June 4, 2014
The team of Laszlo Tora has just highlighted the roles of an enzyme, MOF, in both complexes MSL and NSL, in the growth and differentiation of embryonic stem cells. Published in the journal eLife on June 4th 2014, these results push the frontiers of knowledge on these cells with a very great therapeutic potential.
Embryonic stem cells are "pluripotent" cells derived from an early embryo. Actually, they are able to differentiate into multiple cells with radically different functions (neurons, muscle or skin cells, etc.). Their therapeutic potential is huge, since this property would give them the power to regenerate or repair damaged or diseased organs, which explains the current enthusiasm of researchers to better understand the special features of these cells.
In this new study, the team of Laszlo Tora focused on the MOF enzyme, already known to be essential for embryonic stem cells, both for the maintenance of pluripotency, but also to trigger their differentiation into specialized cells. This enzyme is a subunit of two protein complexes, MSL and NSL. The researchers got interested in the respective roles of these two complexes in the maintenance of embryonic stem cells and their differentiation. With the technique of ChIP-seq, researchers were able to determine the binding sites of these complexes throughout the genome of stem cells, comparing them with the modulation of expression of downstream genes. They demonstrated that they had an action on common sites but that their binding was mainly localized on different genes. Thus, the researchers found that NSL primarily bound on the constituent genes (genes expressed in the same way in all cells of an organism), while MSL stimulated more genes involved in differentiation. Moreover, they showed that NSL was fixed exclusively on promoters while MSL more targeted the middle of genes.
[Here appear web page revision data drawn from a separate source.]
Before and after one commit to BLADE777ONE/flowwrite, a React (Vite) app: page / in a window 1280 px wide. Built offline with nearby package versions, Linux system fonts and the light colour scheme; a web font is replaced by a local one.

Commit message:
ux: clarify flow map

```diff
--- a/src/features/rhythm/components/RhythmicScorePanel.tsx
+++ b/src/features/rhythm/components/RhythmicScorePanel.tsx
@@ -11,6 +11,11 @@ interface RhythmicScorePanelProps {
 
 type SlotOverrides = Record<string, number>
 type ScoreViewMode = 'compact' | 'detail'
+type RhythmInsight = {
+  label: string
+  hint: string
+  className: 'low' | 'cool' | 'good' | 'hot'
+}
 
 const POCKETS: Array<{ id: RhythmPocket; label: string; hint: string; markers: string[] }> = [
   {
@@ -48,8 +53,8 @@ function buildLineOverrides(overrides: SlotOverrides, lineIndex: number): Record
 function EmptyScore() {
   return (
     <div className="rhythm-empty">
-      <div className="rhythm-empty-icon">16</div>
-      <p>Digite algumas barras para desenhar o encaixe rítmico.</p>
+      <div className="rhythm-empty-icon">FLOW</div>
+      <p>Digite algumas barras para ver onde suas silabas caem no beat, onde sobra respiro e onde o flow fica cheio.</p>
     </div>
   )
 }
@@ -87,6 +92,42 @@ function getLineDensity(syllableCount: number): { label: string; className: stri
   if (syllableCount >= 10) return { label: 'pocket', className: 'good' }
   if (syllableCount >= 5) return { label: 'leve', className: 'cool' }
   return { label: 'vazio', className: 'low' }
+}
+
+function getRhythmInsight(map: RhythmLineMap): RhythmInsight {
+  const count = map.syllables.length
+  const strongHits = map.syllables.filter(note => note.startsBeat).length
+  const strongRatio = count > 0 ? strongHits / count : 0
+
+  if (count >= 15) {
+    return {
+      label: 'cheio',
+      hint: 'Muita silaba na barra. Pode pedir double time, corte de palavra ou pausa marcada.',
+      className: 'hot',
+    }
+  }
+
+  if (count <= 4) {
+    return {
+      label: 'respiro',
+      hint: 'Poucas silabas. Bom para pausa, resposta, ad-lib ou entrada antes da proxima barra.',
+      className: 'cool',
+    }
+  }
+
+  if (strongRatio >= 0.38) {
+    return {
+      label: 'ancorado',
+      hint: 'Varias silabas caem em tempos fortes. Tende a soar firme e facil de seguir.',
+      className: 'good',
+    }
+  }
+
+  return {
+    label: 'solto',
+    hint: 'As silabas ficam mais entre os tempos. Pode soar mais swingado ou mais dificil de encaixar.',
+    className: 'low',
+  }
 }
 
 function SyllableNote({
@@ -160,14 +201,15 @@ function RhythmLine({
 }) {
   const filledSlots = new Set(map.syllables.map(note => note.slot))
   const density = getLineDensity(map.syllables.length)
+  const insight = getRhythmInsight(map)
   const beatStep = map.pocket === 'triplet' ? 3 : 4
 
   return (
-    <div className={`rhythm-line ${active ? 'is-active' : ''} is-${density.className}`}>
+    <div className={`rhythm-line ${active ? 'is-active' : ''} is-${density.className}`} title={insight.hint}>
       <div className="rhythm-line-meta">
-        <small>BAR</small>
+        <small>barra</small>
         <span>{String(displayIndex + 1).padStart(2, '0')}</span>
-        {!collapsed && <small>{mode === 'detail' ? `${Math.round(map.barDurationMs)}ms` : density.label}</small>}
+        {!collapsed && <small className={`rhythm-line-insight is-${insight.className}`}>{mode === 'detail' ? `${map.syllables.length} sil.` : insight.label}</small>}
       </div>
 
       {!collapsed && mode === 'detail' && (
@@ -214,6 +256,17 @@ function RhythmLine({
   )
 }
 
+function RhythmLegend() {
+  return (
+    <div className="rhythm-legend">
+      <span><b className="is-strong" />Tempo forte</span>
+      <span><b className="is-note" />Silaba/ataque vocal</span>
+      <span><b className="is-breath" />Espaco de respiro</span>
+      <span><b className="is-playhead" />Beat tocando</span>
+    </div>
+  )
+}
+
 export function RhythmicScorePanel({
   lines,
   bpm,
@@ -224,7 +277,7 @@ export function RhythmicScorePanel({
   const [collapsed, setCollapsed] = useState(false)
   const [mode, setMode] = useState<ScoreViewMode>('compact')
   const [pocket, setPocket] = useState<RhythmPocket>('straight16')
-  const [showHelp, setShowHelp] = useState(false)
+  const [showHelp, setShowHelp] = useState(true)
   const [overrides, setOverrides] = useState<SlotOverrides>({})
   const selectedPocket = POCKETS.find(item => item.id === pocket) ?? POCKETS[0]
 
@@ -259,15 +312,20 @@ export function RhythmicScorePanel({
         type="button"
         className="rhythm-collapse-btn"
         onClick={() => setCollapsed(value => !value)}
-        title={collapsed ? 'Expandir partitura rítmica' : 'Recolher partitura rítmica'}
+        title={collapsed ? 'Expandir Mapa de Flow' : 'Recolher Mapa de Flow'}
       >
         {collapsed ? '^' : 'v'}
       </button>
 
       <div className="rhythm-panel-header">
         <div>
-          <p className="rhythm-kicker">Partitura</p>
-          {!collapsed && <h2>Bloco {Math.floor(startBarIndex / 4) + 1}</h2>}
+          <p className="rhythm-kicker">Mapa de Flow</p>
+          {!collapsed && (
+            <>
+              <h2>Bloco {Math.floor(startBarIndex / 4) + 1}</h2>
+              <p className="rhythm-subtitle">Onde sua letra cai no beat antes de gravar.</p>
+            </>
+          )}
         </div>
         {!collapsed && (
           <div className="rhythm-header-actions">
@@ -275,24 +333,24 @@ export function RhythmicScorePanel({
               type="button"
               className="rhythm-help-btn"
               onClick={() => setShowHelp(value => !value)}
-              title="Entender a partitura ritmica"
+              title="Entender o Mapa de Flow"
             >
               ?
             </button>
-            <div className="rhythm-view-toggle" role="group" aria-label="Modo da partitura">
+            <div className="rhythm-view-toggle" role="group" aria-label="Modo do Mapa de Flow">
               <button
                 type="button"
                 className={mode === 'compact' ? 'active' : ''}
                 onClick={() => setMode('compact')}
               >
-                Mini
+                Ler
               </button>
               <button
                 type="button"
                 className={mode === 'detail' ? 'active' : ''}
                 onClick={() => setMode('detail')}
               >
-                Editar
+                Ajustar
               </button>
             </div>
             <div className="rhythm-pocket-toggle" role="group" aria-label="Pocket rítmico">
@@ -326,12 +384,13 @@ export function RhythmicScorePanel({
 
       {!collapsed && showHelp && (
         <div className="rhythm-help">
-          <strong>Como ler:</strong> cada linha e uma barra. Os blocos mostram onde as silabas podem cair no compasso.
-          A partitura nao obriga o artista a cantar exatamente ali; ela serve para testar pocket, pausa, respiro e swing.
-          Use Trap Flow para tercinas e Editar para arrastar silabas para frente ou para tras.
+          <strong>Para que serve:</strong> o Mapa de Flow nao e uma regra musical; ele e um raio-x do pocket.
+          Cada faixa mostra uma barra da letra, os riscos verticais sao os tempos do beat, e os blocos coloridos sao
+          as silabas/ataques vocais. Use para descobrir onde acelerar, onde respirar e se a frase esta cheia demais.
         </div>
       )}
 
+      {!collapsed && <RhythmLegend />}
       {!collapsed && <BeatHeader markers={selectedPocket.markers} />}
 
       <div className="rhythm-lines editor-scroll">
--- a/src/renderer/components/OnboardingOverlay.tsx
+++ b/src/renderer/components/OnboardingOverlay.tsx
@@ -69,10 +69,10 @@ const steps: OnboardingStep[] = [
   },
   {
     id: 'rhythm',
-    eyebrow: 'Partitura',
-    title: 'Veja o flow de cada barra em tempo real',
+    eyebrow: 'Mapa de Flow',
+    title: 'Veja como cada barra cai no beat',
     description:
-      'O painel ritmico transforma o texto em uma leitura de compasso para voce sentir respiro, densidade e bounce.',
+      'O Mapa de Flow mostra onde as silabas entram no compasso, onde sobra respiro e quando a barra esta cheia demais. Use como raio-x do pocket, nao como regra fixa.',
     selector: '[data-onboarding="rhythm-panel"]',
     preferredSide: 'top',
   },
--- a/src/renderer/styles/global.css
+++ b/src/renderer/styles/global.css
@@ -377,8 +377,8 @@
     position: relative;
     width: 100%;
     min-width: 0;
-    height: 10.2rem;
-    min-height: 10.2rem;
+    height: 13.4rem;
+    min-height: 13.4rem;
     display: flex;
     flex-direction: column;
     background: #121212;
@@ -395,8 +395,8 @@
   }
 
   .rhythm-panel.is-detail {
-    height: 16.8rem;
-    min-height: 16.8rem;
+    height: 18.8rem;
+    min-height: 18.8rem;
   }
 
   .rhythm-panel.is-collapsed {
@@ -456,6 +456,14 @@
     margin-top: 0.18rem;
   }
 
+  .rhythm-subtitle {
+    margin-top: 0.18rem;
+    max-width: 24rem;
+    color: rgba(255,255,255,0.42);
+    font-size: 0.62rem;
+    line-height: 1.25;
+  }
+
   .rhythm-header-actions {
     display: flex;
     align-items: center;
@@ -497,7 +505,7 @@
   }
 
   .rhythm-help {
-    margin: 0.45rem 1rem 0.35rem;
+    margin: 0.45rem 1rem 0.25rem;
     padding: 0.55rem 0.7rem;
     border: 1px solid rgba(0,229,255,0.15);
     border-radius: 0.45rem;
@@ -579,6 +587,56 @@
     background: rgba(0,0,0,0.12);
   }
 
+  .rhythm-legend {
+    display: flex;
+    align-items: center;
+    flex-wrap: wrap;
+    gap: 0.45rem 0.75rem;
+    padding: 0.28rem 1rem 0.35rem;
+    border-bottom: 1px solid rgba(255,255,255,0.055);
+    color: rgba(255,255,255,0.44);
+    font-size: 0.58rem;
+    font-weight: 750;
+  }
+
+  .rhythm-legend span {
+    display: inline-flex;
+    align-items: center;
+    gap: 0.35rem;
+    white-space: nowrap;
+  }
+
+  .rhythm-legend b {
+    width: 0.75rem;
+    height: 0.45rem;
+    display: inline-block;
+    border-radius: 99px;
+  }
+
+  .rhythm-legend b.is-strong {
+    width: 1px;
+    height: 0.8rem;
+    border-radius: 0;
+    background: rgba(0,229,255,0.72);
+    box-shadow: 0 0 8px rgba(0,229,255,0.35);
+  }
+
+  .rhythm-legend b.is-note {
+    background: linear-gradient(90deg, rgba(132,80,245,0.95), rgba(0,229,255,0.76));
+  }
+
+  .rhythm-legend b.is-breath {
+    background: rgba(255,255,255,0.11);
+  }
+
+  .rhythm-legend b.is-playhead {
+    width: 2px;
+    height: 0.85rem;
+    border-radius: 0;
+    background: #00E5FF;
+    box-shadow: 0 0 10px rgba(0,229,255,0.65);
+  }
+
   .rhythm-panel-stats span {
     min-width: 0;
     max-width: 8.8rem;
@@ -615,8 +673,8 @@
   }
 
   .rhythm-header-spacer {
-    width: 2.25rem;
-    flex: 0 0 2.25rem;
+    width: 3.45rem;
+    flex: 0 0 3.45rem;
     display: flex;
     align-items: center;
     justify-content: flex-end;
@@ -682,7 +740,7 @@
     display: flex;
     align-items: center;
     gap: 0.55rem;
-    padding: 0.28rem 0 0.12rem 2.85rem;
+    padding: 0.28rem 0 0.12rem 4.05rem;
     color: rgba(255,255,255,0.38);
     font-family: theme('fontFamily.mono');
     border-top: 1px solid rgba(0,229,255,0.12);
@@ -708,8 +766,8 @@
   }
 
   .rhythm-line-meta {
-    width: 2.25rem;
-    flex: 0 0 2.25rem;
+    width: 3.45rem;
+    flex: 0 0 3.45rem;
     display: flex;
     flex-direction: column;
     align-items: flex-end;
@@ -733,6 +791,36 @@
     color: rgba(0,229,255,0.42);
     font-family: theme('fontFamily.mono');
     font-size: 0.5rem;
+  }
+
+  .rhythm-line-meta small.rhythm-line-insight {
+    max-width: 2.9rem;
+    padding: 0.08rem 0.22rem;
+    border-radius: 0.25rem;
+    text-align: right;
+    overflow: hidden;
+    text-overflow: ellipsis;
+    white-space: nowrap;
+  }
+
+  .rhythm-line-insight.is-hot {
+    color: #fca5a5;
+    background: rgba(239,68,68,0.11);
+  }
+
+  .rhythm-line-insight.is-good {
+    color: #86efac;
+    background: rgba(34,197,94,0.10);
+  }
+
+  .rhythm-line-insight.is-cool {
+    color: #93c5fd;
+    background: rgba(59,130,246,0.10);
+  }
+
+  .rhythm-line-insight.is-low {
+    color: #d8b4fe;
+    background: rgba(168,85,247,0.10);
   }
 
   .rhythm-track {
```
This study provides new evidence for the understanding and control of embryonic stem cells and suggests new hopes for the use of these cells for therapeutic purposes.